** What to work on **
Each line of the listing below that includes "master" must be copied.

** Records for this task **
------------------------

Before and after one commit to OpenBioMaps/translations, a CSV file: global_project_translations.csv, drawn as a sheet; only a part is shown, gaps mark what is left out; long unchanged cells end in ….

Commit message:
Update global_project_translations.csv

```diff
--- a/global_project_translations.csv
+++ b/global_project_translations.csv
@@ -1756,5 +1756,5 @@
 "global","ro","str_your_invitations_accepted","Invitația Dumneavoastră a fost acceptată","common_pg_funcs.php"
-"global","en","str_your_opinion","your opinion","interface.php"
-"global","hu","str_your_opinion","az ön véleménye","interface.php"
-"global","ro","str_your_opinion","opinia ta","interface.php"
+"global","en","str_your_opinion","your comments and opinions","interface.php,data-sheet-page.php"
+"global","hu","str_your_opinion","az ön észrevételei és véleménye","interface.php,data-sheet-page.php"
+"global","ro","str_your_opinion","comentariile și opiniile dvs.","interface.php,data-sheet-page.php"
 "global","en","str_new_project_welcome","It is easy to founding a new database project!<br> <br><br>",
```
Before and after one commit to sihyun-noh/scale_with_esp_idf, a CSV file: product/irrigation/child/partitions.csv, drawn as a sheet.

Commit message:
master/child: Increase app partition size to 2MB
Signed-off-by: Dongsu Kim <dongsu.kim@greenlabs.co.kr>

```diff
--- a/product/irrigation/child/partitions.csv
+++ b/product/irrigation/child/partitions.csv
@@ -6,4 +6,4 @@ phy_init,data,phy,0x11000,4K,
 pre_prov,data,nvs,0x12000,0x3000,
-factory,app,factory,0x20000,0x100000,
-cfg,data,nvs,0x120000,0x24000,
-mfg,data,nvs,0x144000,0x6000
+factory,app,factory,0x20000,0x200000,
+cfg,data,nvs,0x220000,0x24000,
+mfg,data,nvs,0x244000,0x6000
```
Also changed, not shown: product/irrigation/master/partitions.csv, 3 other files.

------------------------

** Response below **
master/child: Increase app partition size to 2MB
Also changed, not shown: product/irrigation/master/partitions.csv, 3 other files.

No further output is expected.